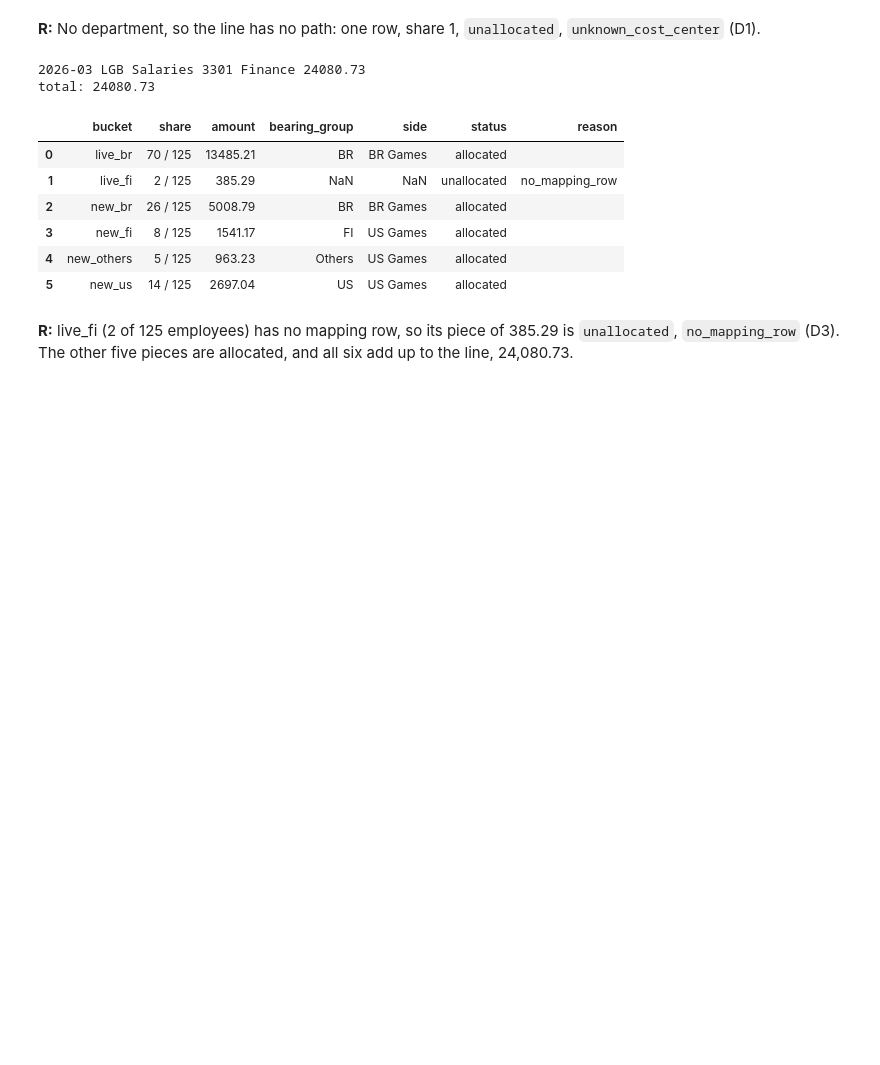
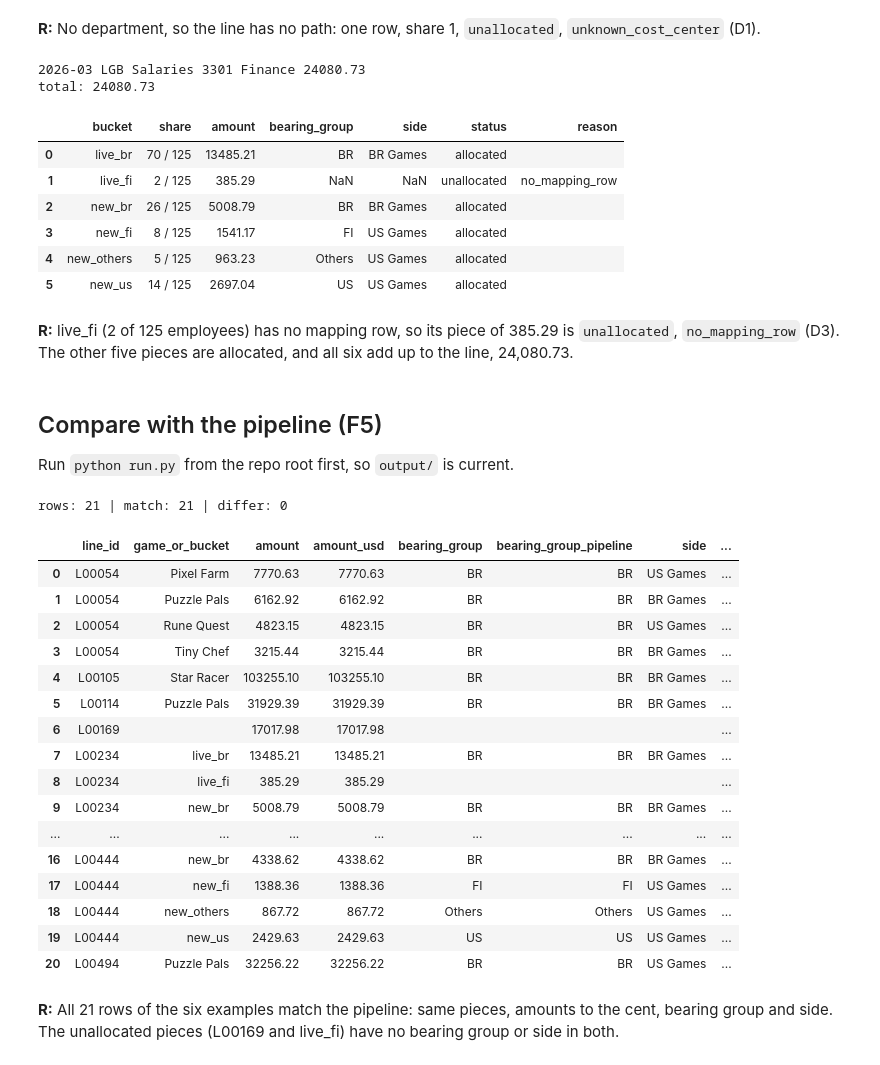
Before and after one commit to felipiadenildo/lumen-games-allocation, a Jupyter notebook: notebooks/02-worked-examples.ipynb, the cells around one changed output. Cells and saved outputs as stored; diff of their text form; code cells hidden in the pictures; blank space fills up the shorter version.

Commit message:
Compare worked examples with the pipeline output

```diff
--- a/notebooks/02-worked-examples.ipynb
+++ b/notebooks/02-worked-examples.ipynb
@@ -48,6 +49,14 @@ def mapping(name, month):
     ]
     assert len(rows) <= 1, f"two mapping rows for {name} in {month} (Q3)"
     return rows
+
+
+# Every example keeps its rows here; the last section compares them with the pipeline
+expected = []
+
+
+def keep(rows):
+    expected.append(rows[["line_id", "game_or_bucket", "amount", "bearing_group", "side"]])
 # %% [markdown]
 ### 1. Direct, single game (R4, R6, R7)
 # %%
@@ -231,3 +251,50 @@ total: 24080.73
 # %% [markdown]
 **R:** live_fi (2 of 125 employees) has no mapping row, so its piece of 385.29 is `unallocated`, `no_mapping_row`
 (D3). The other five pieces are allocated, and all six add up to the line, 24,080.73.
+# %% [markdown]
+## Compare with the pipeline (F5)
+
+Run `python run.py` from the repo root first, so `output/` is current.
+# %%
+# The notebook's rows, and the pipeline's rows for the same ledger lines
+mine = pd.concat(expected).fillna("")
+mine["amount"] = mine["amount"].astype(float).round(2)
+
+allocation = pd.read_csv("../output/allocation.csv", dtype=str).fillna("")
+pipeline = allocation[allocation["line_id"].isin(mine["line_id"])]
+pipeline = pipeline[["line_id", "game_or_bucket", "amount_usd", "bearing_group", "side"]].copy()
+pipeline["amount_usd"] = pipeline["amount_usd"].astype(float)
+
+# One row per piece; a piece only one side has shows up as left_only or right_only
+both = mine.merge(pipeline, on=["line_id", "game_or_bucket"], how="outer", suffixes=("", "_pipeline"), indicator=True)
+both["match"] = (
+    (both["_merge"] == "both")
+    & (both["amount"] == both["amount_usd"])
+    & (both["bearing_group"] == both["bearing_group_pipeline"])
+    & (both["side"] == both["side_pipeline"])
+)
+print("rows:", len(both), "| match:", both["match"].sum(), "| differ:", (~both["match"]).sum())
+both[["line_id", "game_or_bucket", "amount", "amount_usd", "bearing_group", "bearing_group_pipeline",
+      "side", "side_pipeline", "match"]]
+# %% [output]
+rows: 21 | match: 21 | differ: 0
+|  | line_id | game_or_bucket | amount | amount_usd | bearing_group | bearing_group_pipeline | side | ... |
+| 0 | L00054 | Pixel Farm | 7770.63 | 7770.63 | BR | BR | US Games | ... |
+| 1 | L00054 | Puzzle Pals | 6162.92 | 6162.92 | BR | BR | BR Games | ... |
+| 2 | L00054 | Rune Quest | 4823.15 | 4823.15 | BR | BR | US Games | ... |
+| 3 | L00054 | Tiny Chef | 3215.44 | 3215.44 | BR | BR | BR Games | ... |
+| 4 | L00105 | Star Racer | 103255.10 | 103255.10 | BR | BR | BR Games | ... |
+| 5 | L00114 | Puzzle Pals | 31929.39 | 31929.39 | BR | BR | BR Games | ... |
+| 6 | L00169 |  | 17017.98 | 17017.98 |  |  |  | ... |
+| 7 | L00234 | live_br | 13485.21 | 13485.21 | BR | BR | BR Games | ... |
+| 8 | L00234 | live_fi | 385.29 | 385.29 |  |  |  | ... |
+| 9 | L00234 | new_br | 5008.79 | 5008.79 | BR | BR | BR Games | ... |
+| ... | ... | ... | ... | ... | ... | ... | ... | ... |
+| 16 | L00444 | new_br | 4338.62 | 4338.62 | BR | BR | BR Games | ... |
+| 17 | L00444 | new_fi | 1388.36 | 1388.36 | FI | FI | US Games | ... |
+| 18 | L00444 | new_others | 867.72 | 867.72 | Others | Others | US Games | ... |
+| 19 | L00444 | new_us | 2429.63 | 2429.63 | US | US | US Games | ... |
+| 20 | L00494 | Puzzle Pals | 32256.22 | 32256.22 | BR | BR | US Games | ... |
+# %% [markdown]
+**R:** All 21 rows of the six examples match the pipeline: same pieces, amounts to the cent, bearing group and side.
+The unallocated pieces (L00169 and live_fi) have no bearing group or side in both.
```
Also changed, not shown: parts of 8 cells of this notebook.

------------------------

An exact copy of all the records is required, with the pictures omitted.

Solution to this task:
Before and after one commit to felipiadenildo/lumen-games-allocation, a Jupyter notebook: notebooks/02-worked-examples.ipynb, the cells around one changed output. Cells and saved outputs as stored; diff of their text form; code cells hidden in the pictures; blank space fills up the shorter version.

Commit message:
Compare worked examples with the pipeline output

```diff
--- a/notebooks/02-worked-examples.ipynb
+++ b/notebooks/02-worked-examples.ipynb
@@ -48,6 +49,14 @@ def mapping(name, month):
     ]
     assert len(rows) <= 1, f"two mapping rows for {name} in {month} (Q3)"
     return rows
+
+
+# Every example keeps its rows here; the last section compares them with the pipeline
+expected = []
+
+
+def keep(rows):
+    expected.append(rows[["line_id", "game_or_bucket", "amount", "bearing_group", "side"]])
 # %% [markdown]
 ### 1. Direct, single game (R4, R6, R7)
 # %%
@@ -231,3 +251,50 @@ total: 24080.73
 # %% [markdown]
 **R:** live_fi (2 of 125 employees) has no mapping row, so its piece of 385.29 is `unallocated`, `no_mapping_row`
 (D3). The other five pieces are allocated, and all six add up to the line, 24,080.73.
+# %% [markdown]
+## Compare with the pipeline (F5)
+
+Run `python run.py` from the repo root first, so `output/` is current.
+# %%
+# The notebook's rows, and the pipeline's rows for the same ledger lines
+mine = pd.concat(expected).fillna("")
+mine["amount"] = mine["amount"].astype(float).round(2)
+
+allocation = pd.read_csv("../output/allocation.csv", dtype=str).fillna("")
+pipeline = allocation[allocation["line_id"].isin(mine["line_id"])]
+pipeline = pipeline[["line_id", "game_or_bucket", "amount_usd", "bearing_group", "side"]].copy()
+pipeline["amount_usd"] = pipeline["amount_usd"].astype(float)
+
+# One row per piece; a piece only one side has shows up as left_only or right_only
+both = mine.merge(pipeline, on=["line_id", "game_or_bucket"], how="outer", suffixes=("", "_pipeline"), indicator=True)
+both["match"] = (
+    (both["_merge"] == "both")
+    & (both["amount"] == both["amount_usd"])
+    & (both["bearing_group"] == both["bearing_group_pipeline"])
+    & (both["side"] == both["side_pipeline"])
+)
+print("rows:", len(both), "| match:", both["match"].sum(), "| differ:", (~both["match"]).sum())
+both[["line_id", "game_or_bucket", "amount", "amount_usd", "bearing_group", "bearing_group_pipeline",
+      "side", "side_pipeline", "match"]]
+# %% [output]
+rows: 21 | match: 21 | differ: 0
+|  | line_id | game_or_bucket | amount | amount_usd | bearing_group | bearing_group_pipeline | side | ... |
+| 0 | L00054 | Pixel Farm | 7770.63 | 7770.63 | BR | BR | US Games | ... |
+| 1 | L00054 | Puzzle Pals | 6162.92 | 6162.92 | BR | BR | BR Games | ... |
+| 2 | L00054 | Rune Quest | 4823.15 | 4823.15 | BR | BR | US Games | ... |
+| 3 | L00054 | Tiny Chef | 3215.44 | 3215.44 | BR | BR | BR Games | ... |
+| 4 | L00105 | Star Racer | 103255.10 | 103255.10 | BR | BR | BR Games | ... |
+| 5 | L00114 | Puzzle Pals | 31929.39 | 31929.39 | BR | BR | BR Games | ... |
+| 6 | L00169 |  | 17017.98 | 17017.98 |  |  |  | ... |
+| 7 | L00234 | live_br | 13485.21 | 13485.21 | BR | BR | BR Games | ... |
+| 8 | L00234 | live_fi | 385.29 | 385.29 |  |  |  | ... |
+| 9 | L00234 | new_br | 5008.79 | 5008.79 | BR | BR | BR Games | ... |
+| ... | ... | ... | ... | ... | ... | ... | ... | ... |
+| 16 | L00444 | new_br | 4338.62 | 4338.62 | BR | BR | BR Games | ... |
+| 17 | L00444 | new_fi | 1388.36 | 1388.36 | FI | FI | US Games | ... |
+| 18 | L00444 | new_others | 867.72 | 867.72 | Others | Others | US Games | ... |
+| 19 | L00444 | new_us | 2429.63 | 2429.63 | US | US | US Games | ... |
+| 20 | L00494 | Puzzle Pals | 32256.22 | 32256.22 | BR | BR | US Games | ... |
+# %% [markdown]
+**R:** All 21 rows of the six examples match the pipeline: same pieces, amounts to the cent, bearing group and side.
+The unallocated pieces (L00169 and live_fi) have no bearing group or side in both.
```
Also changed, not shown: parts of 8 cells of this notebook.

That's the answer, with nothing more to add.